### [Assignment]
Work through the data below and copy out every line where "Totals" is found.

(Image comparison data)
::::

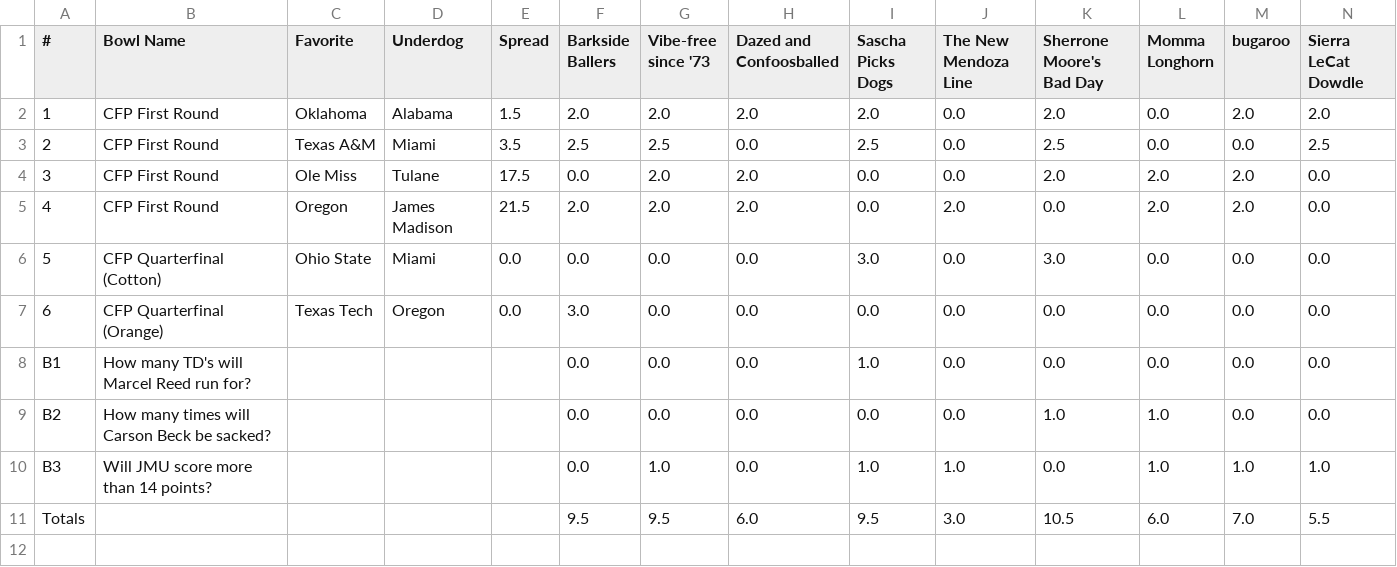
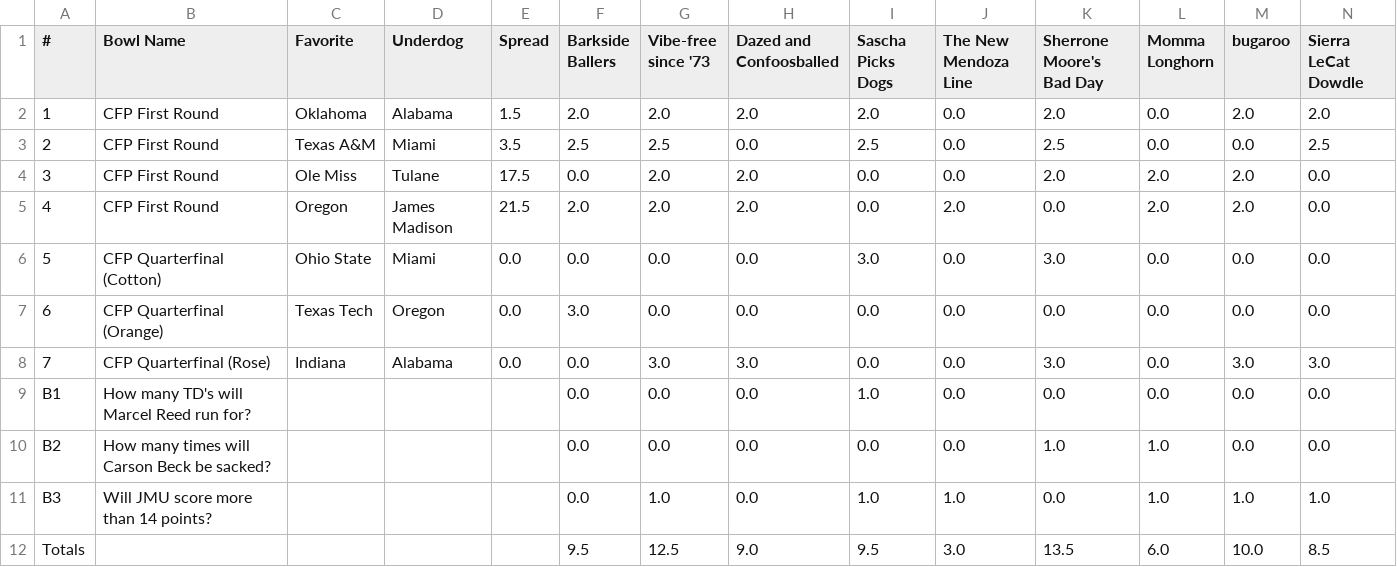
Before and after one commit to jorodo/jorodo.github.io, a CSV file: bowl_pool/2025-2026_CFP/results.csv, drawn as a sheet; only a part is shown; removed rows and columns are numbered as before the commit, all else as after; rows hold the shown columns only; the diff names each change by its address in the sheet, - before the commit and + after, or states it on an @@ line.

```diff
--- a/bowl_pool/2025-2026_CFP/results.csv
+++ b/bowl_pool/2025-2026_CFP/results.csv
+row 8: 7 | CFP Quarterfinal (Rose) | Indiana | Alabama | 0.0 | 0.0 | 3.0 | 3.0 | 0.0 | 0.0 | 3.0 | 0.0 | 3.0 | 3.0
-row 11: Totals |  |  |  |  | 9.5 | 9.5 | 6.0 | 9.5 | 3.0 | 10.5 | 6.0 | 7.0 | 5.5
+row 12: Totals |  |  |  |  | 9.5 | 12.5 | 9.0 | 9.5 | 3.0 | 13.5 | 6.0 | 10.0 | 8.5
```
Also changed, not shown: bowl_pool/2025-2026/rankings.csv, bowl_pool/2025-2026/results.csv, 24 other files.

::::

### [Task answer]
-row 11: Totals |  |  |  |  | 9.5 | 9.5 | 6.0 | 9.5 | 3.0 | 10.5 | 6.0 | 7.0 | 5.5
+row 12: Totals |  |  |  |  | 9.5 | 12.5 | 9.0 | 9.5 | 3.0 | 13.5 | 6.0 | 10.0 | 8.5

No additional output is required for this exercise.